We’ve now entered the beginning of the rainy season (also known as the hot season). There has not been much rain, which makes the humidity worse. Technically, it’s not really that hot, temperature wise, but it’s so humid that you constantly sweat or feel sticky. We’re told, “just wait! There will be moments when all you want to do is lie on the tile floors”. But apparently that comes in late September and October. But it’s really not that bad when you compare the temperatures in Dakar to the rest of West Africa, and when you have fans going. We’ve become very thankful for the pool on the property, as well as cool-ish water that comes out of the taps. It does make us feel better though when the Senegalese people around us say, “Tey, dafay tang”, meaning, Today, it is hot!”
This month (August), the centre where we work is shut down. The government of Senegal requires every employer to give their employees one month off each year, which does not include all of the holidays. Some employers just give one week here and there off, but the centre just takes all of August off. So we are working from home which is a nice change of pace. It is nice to skip out on taking public transit during one of the months of the hot season. In September, when the centre is open again, it will be the start of a new “year” for PEVF (Family Life Education Program). We are hoping that we will have the curriculum completely revamped with the changes that the curriculum committee had discussed. September to November will involve going through the revamped curriculum with the supervisors and community coordinators, as well as training the educators. Then from December to June, the educators will teach the adolescent groups and we will be there to help retune some of the changes (if necessary), as well as help support continual training on the new material. It has been incredible seeing the end of a program year with all of the graduation ceremonies and community action events, and hearing about how the program has and is continuing to change not only the participants, but also their families and communities.

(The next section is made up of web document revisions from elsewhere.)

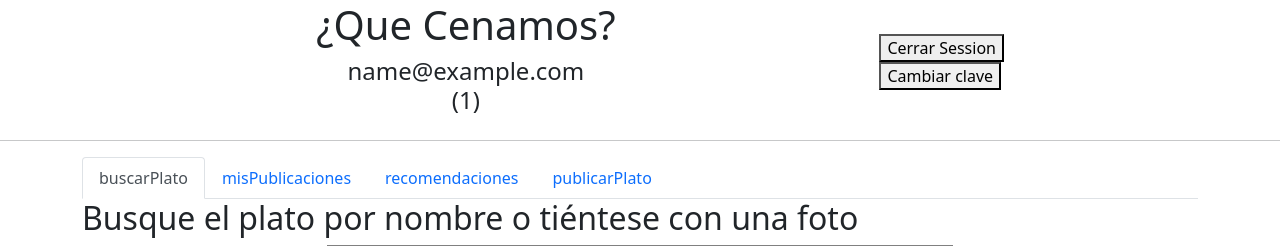
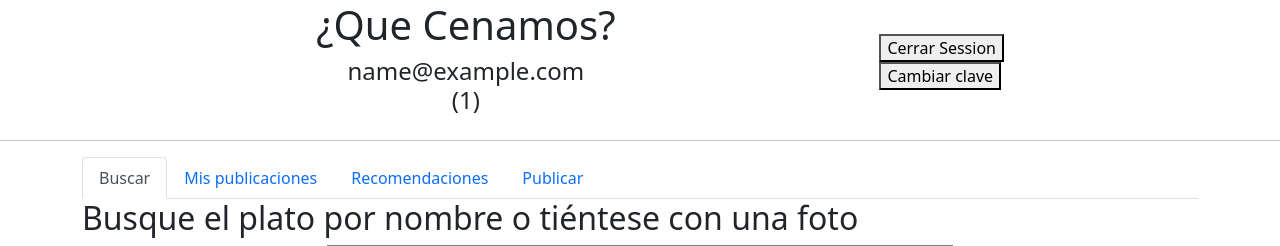
Before and after one commit to cfabregat/QueCenamos, a PHP site: page / in a window 1280 px wide. Shown: the top 246 px of the page. Run offline with PHP 8.4, Linux system fonts and the light colour scheme; the visitor is signed in with stand-in values (Sample User, id 1); data comes from the database, SQL or seed files in the repository.

Commit message:
Incorporacion de las tabs

```diff
--- a/index.php
+++ b/index.php
@@ -84,16 +84,16 @@
   <div class="container">
     <ul class="nav nav-tabs" id="myTab" role="tablist">
       <li class="nav-item" role="presentation">
-        <button class="nav-link active" id="buscarPlato-tab" data-bs-toggle="tab" data-bs-target="#buscarPlato" type="button" role="tab" aria-controls="buscarPlato" aria-selected="true">buscarPlato</button>
+        <button class="nav-link active" id="buscarPlato-tab" data-bs-toggle="tab" data-bs-target="#buscarPlato" type="button" role="tab" aria-controls="buscarPlato" aria-selected="true">Buscar</button>
       </li>
       <li class="nav-item" role="presentation">
-        <button class="nav-link" id="misPublicaciones-tab" data-bs-toggle="tab" data-bs-target="#misPublicaciones" type="button" role="tab" aria-controls="misPublicaciones" aria-selected="false">misPublicaciones</button>
+        <button class="nav-link" id="misPublicaciones-tab" data-bs-toggle="tab" data-bs-target="#misPublicaciones" type="button" role="tab" aria-controls="misPublicaciones" aria-selected="false">Mis publicaciones</button>
       </li>
       <li class="nav-item" role="presentation">
-        <button class="nav-link" id="recomendaciones-tab" data-bs-toggle="tab" data-bs-target="#recomendaciones" type="button" role="tab" aria-controls="recomendaciones" aria-selected="false">recomendaciones</button>
+        <button class="nav-link" id="recomendaciones-tab" data-bs-toggle="tab" data-bs-target="#recomendaciones" type="button" role="tab" aria-controls="recomendaciones" aria-selected="false">Recomendaciones</button>
       </li>
       <li class="nav-item" role="presentation">
-        <button class="nav-link" id="publicarPlato-tab" data-bs-toggle="tab" data-bs-target="#publicarPlato" type="button" role="tab" aria-controls="publicarPlato" aria-selected="false">publicarPlato</button>
+        <button class="nav-link" id="publicarPlato-tab" data-bs-toggle="tab" data-bs-target="#publicarPlato" type="button" role="tab" aria-controls="publicarPlato" aria-selected="false">Publicar</button>
       </li>
     </ul>
 
```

We are so thankful to be part of a program that is really changing the lives of girls in Senegal, and elsewhere in the world as other countries have started using the curriculum.